The needs met here are:
Athletes: the opportunity for a career in athletics which provides earnings comparable with other sporting competitors, and also the chance to become part of a successful team.
Fans: entertainment, access in terms of TV coverage and promotions.
Business: sponsorship opportunity, Research and Development of new sporting goods and the marketing of these goods.
The teams may hire who they see fit to compete for them in the games. However, there will be a quota required in terms of the athletes mix .
The games will be competed like standard athletics meeting, over the course of the weekend, and have standard track and field games, with the added mixed games like Mixed Ability Rugby. The Games will culminate on Sunday night with the Mixed Ability Rugby Final, an emblematic feature of the Unity Games which is played in the centre field.
My third assignment for Design Thinking was to design a board game based on a service provided in the local area. The game I designed was to be used as a staff training tool, and based on a city alarm service. This was my submission:
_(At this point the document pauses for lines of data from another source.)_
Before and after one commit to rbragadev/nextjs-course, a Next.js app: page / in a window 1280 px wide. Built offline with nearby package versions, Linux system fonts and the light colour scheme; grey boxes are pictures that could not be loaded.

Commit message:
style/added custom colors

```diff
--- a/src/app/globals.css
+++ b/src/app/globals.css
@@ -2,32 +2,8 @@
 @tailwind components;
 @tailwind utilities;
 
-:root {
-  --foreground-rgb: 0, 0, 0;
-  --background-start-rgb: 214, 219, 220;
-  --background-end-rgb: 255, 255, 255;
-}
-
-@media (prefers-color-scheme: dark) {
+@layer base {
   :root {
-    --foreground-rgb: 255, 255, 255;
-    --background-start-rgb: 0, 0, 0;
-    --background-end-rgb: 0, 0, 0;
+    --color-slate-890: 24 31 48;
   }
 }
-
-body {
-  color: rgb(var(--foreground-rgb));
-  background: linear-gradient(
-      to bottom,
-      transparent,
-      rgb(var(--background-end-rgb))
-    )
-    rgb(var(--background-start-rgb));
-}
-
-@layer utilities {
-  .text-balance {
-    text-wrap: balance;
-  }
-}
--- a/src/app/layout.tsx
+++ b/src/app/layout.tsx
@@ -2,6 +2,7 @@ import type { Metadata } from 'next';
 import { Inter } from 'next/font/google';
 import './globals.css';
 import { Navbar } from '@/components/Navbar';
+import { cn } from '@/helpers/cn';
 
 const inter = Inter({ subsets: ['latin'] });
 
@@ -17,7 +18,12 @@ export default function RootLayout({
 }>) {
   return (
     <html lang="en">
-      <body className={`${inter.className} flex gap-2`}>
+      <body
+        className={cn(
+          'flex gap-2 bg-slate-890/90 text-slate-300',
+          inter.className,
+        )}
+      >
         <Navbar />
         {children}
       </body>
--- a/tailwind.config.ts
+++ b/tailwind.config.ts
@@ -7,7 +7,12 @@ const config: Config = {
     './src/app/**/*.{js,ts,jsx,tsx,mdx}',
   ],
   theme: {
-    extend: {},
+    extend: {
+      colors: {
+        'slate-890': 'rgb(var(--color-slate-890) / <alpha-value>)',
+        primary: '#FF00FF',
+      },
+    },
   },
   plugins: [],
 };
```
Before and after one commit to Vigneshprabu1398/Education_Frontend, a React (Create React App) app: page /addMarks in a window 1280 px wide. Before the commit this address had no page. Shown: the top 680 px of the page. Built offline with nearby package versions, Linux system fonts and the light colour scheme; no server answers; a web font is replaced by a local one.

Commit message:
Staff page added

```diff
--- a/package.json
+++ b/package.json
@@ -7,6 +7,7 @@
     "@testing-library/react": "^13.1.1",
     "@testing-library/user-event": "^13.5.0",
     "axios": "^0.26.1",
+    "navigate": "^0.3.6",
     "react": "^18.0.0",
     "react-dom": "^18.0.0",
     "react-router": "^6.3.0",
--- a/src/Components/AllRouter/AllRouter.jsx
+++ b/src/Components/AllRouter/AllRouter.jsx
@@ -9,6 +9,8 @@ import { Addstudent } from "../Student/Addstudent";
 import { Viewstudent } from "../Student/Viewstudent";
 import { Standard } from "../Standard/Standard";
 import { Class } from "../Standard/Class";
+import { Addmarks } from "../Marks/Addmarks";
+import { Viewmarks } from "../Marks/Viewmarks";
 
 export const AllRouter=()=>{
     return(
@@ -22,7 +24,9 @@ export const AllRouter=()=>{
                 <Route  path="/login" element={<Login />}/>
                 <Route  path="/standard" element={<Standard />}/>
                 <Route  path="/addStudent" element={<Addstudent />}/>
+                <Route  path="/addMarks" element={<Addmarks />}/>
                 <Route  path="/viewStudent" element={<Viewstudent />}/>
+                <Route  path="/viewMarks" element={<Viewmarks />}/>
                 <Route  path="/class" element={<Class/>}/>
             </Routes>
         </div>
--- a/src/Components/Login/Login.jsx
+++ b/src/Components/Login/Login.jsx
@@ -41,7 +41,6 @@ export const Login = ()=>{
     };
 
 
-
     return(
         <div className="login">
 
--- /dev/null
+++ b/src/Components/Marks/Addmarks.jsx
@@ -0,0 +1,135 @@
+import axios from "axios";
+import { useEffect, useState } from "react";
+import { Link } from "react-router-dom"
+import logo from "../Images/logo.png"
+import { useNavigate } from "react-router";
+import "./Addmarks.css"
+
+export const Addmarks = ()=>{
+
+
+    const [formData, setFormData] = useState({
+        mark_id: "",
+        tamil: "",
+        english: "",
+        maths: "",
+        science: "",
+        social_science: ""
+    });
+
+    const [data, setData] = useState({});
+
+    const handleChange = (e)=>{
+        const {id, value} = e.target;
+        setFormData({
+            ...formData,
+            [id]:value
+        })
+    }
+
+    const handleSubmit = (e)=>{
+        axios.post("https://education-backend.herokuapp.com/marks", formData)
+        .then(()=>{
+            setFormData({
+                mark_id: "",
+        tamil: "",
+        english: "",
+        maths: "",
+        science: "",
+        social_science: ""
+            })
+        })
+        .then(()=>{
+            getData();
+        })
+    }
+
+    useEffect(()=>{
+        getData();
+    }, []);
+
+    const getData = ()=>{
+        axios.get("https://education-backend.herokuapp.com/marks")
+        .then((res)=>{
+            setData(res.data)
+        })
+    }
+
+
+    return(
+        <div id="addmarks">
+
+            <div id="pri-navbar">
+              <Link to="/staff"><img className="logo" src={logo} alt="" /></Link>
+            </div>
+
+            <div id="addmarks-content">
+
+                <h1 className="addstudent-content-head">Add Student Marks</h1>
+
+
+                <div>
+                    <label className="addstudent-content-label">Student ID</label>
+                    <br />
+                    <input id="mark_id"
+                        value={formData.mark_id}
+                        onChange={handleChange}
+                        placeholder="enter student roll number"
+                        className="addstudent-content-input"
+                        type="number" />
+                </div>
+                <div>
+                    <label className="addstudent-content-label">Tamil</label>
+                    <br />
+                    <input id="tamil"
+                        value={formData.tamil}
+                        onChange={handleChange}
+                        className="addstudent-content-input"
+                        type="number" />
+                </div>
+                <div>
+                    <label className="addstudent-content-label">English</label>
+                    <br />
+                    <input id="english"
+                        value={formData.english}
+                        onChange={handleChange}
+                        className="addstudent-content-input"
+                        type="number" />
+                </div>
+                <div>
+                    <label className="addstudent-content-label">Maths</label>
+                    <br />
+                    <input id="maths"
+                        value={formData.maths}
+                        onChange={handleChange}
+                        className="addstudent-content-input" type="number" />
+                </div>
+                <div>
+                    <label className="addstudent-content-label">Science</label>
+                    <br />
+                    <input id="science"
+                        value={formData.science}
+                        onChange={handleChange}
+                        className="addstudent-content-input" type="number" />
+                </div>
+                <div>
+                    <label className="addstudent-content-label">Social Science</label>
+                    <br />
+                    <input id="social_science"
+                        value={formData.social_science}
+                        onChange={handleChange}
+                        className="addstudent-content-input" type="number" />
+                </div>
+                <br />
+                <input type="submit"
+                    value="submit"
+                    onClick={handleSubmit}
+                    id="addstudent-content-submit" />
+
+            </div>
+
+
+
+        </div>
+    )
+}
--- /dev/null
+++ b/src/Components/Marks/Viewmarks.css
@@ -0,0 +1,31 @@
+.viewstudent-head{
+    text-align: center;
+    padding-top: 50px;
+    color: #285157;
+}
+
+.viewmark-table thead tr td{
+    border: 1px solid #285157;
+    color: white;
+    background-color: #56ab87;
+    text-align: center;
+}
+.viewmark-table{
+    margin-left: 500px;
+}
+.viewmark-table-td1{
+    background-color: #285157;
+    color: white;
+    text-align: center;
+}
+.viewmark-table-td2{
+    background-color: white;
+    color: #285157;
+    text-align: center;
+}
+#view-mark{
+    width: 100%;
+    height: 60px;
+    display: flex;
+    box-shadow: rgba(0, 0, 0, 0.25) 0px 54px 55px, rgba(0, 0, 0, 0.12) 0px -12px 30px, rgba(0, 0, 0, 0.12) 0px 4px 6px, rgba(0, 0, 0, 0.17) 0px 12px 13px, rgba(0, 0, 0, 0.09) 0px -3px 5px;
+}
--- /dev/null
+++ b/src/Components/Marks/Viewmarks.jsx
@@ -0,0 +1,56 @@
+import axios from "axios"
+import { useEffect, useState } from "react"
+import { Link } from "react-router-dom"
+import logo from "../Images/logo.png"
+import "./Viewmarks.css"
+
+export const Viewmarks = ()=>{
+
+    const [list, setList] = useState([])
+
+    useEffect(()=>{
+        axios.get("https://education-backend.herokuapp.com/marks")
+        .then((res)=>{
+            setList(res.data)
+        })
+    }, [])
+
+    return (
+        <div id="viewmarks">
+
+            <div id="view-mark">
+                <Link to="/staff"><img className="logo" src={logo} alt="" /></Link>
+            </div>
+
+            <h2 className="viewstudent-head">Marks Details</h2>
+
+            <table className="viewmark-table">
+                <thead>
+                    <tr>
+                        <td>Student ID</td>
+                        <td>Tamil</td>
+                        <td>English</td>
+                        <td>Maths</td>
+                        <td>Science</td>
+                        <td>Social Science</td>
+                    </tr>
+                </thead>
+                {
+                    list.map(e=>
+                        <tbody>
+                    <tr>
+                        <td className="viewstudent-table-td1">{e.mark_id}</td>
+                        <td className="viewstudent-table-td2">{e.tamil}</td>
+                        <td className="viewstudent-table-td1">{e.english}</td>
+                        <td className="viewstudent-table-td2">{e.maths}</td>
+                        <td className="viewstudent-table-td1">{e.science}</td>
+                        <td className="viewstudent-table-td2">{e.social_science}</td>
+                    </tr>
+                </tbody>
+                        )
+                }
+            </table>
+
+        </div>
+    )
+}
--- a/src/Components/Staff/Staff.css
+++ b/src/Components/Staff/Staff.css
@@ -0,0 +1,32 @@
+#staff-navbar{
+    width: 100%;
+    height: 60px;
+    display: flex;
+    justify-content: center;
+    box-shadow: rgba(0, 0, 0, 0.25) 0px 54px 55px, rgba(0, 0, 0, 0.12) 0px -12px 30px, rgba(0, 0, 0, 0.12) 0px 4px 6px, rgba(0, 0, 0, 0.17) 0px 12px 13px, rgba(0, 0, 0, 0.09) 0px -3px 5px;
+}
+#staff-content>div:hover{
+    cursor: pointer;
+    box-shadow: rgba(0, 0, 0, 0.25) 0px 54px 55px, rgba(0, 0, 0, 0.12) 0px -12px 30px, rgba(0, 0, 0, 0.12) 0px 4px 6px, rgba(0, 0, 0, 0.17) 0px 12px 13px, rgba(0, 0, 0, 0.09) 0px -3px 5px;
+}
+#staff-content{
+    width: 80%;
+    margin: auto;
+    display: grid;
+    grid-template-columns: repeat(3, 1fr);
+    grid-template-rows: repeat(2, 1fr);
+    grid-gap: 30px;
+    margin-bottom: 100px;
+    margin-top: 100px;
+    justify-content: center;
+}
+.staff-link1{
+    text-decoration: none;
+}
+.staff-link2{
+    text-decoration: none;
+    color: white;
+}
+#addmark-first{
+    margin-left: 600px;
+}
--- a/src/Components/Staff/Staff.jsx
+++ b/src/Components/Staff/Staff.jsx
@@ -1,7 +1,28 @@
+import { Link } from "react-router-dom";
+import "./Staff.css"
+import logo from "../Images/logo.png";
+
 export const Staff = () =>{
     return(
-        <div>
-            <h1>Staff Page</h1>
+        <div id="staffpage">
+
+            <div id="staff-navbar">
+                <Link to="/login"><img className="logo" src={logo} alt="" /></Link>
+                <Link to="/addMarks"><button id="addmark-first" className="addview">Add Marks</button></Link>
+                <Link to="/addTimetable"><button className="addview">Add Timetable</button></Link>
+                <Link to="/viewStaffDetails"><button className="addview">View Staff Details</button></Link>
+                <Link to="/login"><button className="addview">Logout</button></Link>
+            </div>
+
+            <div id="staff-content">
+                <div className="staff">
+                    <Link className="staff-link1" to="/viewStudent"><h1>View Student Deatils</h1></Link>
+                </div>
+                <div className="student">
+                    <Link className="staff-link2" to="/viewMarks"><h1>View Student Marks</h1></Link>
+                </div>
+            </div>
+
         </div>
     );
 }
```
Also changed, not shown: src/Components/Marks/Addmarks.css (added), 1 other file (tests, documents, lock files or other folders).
The game I’ve chosen to design is Dispatch! It is a board-based game to be played by between 2-4 players. Players work their way round a board, which is a street map of a small town, attending and resolving alarms which are received at a control centre and ‘dispatched’ to them. Players move around the board by rolling a single die, and must count out the full amount of places they roll. Once at the alarm property, they must roll an outcome die which will determine any delays they suffer dealing with the alarm. Three out of the six sides of the outcome die will show that the alarm has been resolved without issue. However, the three other sides will have a three-tiered penalty system based on various degrees of severity. For example: An injured resident will result in a 4 place deduction in the next roll of the die; a confused resident in need of reassurance will carry a 3 point deduction, and a resident who has challenging behaviour carries a 2 point deduction. This outcome roll only needs to be carried out once, and if the next roll is less that the deduction does not carry over. Each player must pick five blind ‘resident’ cards which carry the addresses that need to be visited. There are 20 residents in total. The player must then choose another 5 blind ‘alarm’ cards which detail the help required by that resident. They are displayed facing up and cannot be swapped or mixed. Alarms must be attended to in the order of priority P1 and P2, with P1 being the most urgent and the one being dealt with must be nominated and stated as the ‘current alarm’. This cannot be not changed unless the alarm is cleared or the wardens diverted. Whilst moving around the city, players will encounter penalty and bonus spaces on the board. If a player lands on one of these spots (the red ones), they must role to find out the outcome. Rolling an even number, an alarm is cleared, and rolling an odd number, an alarm is added. If a player is attending a P2 alarm and a penalty P1 alarm is added to their list, then the wardens must divert to that alarm and the P2 goes back into the queue of jobs to be done. If they are already dealing with a P1 alarm, then the new alarm goes into the queue. The game is won when a player’s jobs have been completed and they have made his/her way back to the home base from where they started. I have designed the game to give newly hired members of staff an insight into the roll Telecare plays for service users, whilst remaining playable. The game’s function is to teach how the alarms are handled and dispatched and how some alarms (P2) may be held in a queue for periods of time while the higher priority alarms are dealt with. It also hopes to give an idea of the difficulty the warden’s face manoeuvring through city and making decisions on directions to take and the order in which to do the alarms to resolve them the quickest. I also believe the game holds features that would see a successful player combining skills of strategy analysis, problem solving and luck, and could also be used as a team building tool if players are partnered up.